In a previous blog posting “What is Enterprise NFV Infrastructure Software” I described NFVIS and what it does within the Cisco Enterprise NFV solution. When people first look at the solution, occasionally the question comes up “what is the difference here with server hypervisors”?
I generally don’t like to compare Enterprise NFV with NFVIS to standard server hypervisors. The reason is that although there are some common uses of virtualization technology, they are developed, applied and used in a much different way. It’s like trying to compare a full sized pickup truck and mini-van. They both have combustion engines and an area to carry things, but what you need to carry in the back of a pickup is not the same as a mini-van. Also, what is important to the person who buys one or the other is very different.
What about using other hypervisors for NFV?
Standard server virtualization evolved for use in the data center. The idea was to take applications running on standalone servers and run them on top of a large sever(s) sharing the CPU/Memory/Storage. When looking at the commercially available hypervisors, attention was given to specific features and scale without as much around controlling footprint. This makes perfect sense at the data center and when you are running tens of thousands of VMs the overhead of the hypervisor is minimal to the load of the VMs. In standard server virtualization a common means of efficiency is to oversubscribe the hypervisor since at the data center there can be a high random rate of use to any given VM. This can be further stretched when considering that remote users may be from far different time zones allowing for further oversubscription.
Branch needs to be different
When at the branch, this is no longer the case. Many times branch footprints can be small and if you are running a few VNFs like router, firewall, IPS/IDS, proxy, and such, each one is processing nearly all of the same packets sequentially. In this case, there is no opportunity to really oversubscribe to gain efficiency. On top of software enhancements to maximize the use of resources, we’ve built in and we’ll be using hardware assistance coming soon.
One of the other differences to the more standard approaches of server virtualization is that the management system for hypervisor generally does not do much with the VM itself. What I mean by that is if you are configuring a VM to be a virtual router, the management system for the hypervisor does not know or care about the function of the router.
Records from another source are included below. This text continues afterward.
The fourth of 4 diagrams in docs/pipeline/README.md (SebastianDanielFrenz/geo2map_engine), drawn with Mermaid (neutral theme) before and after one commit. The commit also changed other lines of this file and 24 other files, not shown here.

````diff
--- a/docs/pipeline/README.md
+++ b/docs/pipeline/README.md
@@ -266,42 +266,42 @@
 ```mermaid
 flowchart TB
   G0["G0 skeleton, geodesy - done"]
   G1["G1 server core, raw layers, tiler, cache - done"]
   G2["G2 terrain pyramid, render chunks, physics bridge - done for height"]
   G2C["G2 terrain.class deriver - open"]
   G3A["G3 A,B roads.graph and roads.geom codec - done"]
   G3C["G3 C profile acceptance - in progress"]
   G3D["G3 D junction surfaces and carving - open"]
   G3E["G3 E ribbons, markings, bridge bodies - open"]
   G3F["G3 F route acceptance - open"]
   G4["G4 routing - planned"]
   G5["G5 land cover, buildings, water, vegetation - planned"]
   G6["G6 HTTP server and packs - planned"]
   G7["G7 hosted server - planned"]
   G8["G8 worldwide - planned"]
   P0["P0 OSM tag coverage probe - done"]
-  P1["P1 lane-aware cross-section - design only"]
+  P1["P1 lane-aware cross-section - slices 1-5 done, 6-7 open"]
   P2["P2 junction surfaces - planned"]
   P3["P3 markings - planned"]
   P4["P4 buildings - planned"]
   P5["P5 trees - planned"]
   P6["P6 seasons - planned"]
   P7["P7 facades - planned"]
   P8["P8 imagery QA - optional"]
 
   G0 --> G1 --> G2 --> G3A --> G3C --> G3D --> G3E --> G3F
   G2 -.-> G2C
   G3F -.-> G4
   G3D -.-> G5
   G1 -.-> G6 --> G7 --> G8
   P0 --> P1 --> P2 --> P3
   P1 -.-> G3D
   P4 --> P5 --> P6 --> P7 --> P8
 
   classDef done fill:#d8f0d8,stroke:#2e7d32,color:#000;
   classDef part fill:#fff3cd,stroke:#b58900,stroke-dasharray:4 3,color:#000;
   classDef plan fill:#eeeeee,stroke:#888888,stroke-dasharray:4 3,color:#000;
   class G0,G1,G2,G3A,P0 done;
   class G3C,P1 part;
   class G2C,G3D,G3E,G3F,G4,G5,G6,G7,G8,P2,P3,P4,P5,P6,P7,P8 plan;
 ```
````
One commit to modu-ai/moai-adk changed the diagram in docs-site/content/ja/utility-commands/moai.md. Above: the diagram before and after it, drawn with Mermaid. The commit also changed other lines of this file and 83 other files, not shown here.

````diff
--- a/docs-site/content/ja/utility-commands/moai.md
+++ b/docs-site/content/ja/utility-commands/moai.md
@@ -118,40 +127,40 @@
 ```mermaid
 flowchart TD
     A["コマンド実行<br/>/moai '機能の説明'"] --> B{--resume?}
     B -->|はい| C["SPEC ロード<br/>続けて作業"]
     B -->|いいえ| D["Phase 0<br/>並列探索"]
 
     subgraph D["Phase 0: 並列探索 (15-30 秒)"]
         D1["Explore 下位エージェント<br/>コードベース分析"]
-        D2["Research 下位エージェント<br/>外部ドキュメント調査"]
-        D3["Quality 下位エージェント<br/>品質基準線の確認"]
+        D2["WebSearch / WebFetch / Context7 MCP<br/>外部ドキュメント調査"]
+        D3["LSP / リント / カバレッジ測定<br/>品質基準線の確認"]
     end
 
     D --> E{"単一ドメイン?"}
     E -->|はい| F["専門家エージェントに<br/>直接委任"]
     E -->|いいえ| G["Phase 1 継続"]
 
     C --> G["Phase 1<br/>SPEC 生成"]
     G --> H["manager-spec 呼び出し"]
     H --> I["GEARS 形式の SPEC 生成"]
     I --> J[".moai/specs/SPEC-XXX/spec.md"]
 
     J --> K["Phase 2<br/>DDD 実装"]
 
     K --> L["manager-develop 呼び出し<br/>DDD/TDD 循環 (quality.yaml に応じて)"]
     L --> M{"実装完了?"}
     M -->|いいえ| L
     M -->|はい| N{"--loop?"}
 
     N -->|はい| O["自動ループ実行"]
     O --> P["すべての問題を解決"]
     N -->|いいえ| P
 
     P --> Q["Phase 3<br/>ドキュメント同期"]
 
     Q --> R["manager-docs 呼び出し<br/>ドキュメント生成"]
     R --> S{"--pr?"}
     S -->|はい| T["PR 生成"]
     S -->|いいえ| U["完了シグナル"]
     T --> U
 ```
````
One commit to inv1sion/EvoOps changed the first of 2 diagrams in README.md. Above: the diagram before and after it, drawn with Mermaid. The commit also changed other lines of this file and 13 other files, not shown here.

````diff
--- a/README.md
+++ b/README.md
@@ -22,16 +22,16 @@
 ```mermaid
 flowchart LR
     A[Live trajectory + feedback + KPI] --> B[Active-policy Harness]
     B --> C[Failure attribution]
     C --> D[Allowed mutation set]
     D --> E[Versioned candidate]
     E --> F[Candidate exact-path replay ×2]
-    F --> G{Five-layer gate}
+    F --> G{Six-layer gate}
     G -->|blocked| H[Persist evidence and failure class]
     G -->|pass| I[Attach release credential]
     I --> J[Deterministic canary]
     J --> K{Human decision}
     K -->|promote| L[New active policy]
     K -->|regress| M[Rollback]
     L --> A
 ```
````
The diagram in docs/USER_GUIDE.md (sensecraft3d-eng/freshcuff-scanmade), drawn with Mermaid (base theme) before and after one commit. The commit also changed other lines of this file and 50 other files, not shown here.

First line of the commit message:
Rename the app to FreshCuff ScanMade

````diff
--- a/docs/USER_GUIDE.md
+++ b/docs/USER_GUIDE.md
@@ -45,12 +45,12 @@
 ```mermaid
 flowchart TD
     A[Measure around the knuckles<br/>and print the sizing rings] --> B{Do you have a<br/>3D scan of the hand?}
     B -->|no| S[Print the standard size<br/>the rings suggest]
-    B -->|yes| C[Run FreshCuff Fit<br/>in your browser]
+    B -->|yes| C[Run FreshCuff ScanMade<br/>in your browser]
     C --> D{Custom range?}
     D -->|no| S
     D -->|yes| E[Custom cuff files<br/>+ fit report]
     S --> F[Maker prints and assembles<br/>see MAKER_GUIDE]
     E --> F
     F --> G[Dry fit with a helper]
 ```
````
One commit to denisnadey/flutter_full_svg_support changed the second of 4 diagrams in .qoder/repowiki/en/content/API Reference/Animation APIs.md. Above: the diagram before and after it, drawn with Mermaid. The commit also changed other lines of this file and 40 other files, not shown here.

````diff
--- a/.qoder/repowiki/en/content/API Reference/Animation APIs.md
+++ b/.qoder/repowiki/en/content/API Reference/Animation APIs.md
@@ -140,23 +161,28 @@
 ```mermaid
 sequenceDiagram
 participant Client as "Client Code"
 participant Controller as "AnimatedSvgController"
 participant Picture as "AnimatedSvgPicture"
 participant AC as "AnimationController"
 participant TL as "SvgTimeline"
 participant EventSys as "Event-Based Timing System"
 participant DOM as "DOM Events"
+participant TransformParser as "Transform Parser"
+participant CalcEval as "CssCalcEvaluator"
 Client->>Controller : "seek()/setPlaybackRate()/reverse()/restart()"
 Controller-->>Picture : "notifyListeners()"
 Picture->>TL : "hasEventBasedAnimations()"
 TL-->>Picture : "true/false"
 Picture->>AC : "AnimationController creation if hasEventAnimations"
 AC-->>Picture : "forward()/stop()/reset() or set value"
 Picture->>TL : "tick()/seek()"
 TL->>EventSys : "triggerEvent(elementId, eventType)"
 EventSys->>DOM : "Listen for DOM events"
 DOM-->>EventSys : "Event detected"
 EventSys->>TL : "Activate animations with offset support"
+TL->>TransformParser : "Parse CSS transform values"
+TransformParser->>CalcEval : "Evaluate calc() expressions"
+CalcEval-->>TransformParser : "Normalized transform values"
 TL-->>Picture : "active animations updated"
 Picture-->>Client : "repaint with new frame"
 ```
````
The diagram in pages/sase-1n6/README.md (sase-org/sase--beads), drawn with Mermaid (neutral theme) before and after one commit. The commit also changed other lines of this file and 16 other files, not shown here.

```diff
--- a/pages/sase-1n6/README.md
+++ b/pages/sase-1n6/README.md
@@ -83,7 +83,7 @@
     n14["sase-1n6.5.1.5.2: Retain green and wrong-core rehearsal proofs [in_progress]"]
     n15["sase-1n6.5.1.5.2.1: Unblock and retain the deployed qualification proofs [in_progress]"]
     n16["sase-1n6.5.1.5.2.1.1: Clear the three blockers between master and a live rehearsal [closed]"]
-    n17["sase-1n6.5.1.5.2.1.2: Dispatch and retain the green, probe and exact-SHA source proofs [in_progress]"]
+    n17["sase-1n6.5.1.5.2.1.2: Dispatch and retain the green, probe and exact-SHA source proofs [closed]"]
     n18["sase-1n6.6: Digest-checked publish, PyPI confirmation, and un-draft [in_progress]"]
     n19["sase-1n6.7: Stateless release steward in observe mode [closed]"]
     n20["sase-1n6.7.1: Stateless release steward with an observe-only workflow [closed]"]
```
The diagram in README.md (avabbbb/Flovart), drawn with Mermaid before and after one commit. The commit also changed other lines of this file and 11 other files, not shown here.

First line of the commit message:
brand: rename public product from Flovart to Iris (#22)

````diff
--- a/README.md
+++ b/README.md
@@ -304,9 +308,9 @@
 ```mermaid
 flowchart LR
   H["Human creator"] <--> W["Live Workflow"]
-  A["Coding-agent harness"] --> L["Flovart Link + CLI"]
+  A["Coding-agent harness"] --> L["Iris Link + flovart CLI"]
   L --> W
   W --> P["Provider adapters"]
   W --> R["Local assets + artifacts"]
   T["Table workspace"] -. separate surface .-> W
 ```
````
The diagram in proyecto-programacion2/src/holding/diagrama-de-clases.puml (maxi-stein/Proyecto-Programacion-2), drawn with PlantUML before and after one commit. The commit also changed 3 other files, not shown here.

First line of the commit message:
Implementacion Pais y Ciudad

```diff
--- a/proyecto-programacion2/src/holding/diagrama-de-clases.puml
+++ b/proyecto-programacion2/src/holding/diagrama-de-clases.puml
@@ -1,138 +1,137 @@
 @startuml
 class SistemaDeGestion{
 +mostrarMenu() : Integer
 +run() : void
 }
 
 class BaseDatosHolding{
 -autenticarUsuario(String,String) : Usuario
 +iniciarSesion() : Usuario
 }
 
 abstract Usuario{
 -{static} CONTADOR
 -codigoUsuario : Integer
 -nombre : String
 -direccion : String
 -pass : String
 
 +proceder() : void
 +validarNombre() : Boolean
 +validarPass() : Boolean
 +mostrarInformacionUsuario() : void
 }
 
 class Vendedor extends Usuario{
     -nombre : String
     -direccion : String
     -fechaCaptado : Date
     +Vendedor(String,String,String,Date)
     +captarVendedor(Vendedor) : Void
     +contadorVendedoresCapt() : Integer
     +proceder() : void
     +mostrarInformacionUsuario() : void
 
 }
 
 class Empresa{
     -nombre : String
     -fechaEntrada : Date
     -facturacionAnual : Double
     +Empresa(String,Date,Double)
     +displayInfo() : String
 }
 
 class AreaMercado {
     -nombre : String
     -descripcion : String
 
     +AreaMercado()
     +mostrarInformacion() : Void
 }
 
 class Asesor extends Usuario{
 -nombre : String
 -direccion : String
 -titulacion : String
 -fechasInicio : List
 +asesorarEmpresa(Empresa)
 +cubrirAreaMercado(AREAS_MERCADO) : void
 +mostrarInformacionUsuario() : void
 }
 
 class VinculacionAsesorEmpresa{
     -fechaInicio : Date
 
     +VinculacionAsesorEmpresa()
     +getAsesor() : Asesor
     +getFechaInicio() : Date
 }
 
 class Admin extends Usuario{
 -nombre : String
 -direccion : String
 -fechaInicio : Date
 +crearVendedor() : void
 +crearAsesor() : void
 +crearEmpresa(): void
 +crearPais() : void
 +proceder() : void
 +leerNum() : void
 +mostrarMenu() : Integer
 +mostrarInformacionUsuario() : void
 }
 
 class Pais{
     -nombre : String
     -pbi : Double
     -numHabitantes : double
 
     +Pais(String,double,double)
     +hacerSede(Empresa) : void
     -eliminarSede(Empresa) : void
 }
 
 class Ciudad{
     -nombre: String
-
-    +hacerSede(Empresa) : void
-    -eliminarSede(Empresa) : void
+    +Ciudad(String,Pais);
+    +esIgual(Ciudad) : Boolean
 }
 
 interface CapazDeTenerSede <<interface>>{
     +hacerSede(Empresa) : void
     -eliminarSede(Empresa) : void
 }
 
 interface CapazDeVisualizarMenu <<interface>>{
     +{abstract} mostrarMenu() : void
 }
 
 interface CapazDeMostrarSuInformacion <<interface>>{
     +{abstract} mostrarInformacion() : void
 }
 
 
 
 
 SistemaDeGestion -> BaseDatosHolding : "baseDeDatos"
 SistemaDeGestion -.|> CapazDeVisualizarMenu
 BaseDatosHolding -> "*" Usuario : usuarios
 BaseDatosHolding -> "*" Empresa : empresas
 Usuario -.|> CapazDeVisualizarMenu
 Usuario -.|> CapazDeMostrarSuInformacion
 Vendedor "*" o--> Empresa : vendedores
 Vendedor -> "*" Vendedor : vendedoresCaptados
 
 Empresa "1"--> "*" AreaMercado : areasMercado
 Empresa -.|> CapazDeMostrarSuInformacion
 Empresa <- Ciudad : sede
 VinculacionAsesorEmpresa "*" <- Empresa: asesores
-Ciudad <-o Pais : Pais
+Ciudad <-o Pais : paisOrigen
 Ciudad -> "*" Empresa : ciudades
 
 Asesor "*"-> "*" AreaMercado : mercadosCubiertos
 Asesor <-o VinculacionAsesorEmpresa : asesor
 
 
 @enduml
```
The Enterprise NFV solution comes with components in its management framework that configure and managed services within the VNF as well as to spin up the instance; and this will only grow over time.
Hardware does make a difference
Another point is with the hardware itself. Management for standard server virtualization systems has a lot of features for interfacing to systems like external storage. They generally do not have capabilities for configuring hardware elements themselves and especially not devices that the hypervisor only connects to and does not run on. The management framework for the Enterprise NFV solution performs configuration much more broadly and includes other network devices such as routers, switches and wireless components. There is more to come on the topic of hardware but I’ll save that for the next post.
Looking at the commercially available hypervisor solutions there are specific functions on what is done by API directly to a standalone hypervisor instance or done without special licenses. This makes sense when looking at the vast majority of use cases around the data center or private clouds. To ensure reliable execution of features, especially under high load, the approach seems to be to keep the system a little more under control of the management system. With NFVIS, we designed the system with the idea that our NFVIS was in remote sites that are generally not staffed by IT. The REST or NETCONF APIs can be accessed and used by systems other than the Enterprise NFV management devices.
Let me make one last point on hardware. Recently, while talking with customers on Cisco Digital Network Architecture (DNA) one of my colleagues, Cisco Distinguished Engineer Dave Zacks, had a quote in his discussion on Fabrics. The quote made me think of what we are doing with Enterprise NFV so will borrow it. Steve Jobs, who was actually quoting Alan Kay, said, “People who are really serious about software should make their own hardware”. I’ll be adding another posting as we get closer to CiscoLive Las Vegas in July 2016 with a lot more detail on this point.
Hopefully that helps shed some light on the differences.
Wrapping it up
The Cisco Enterprise NFV solution is built to be the next evolution of deploying network and applications services using automation and programmability to simplify turn up and on-going management. Along with many other technologies and innovative approaches, it leverages virtualization. However, in the solution, virtualization is just one tool used to achieve the end result.
In a technical whitepaper located here Enterprise NFV Whitepaper, my friend and colleague Cisco Distinguished Technical Marketing Engineer Matthias Falkner and I provide and overview of the solution and guidance for when you would use each type of platform. Also, I’ll be giving two new deep technical sessions on Enterprise NFV; one technical breakout (BRKCRS-2006) and one hands-on lab session (TECCRS-3006) at CiscoLive Las Vegas July 10th to July 14th this summer.
When combining these hardware options with NFVIS, the result is a pretty powerful NFV platform. You can get more information on Enterprise NFV via these resources: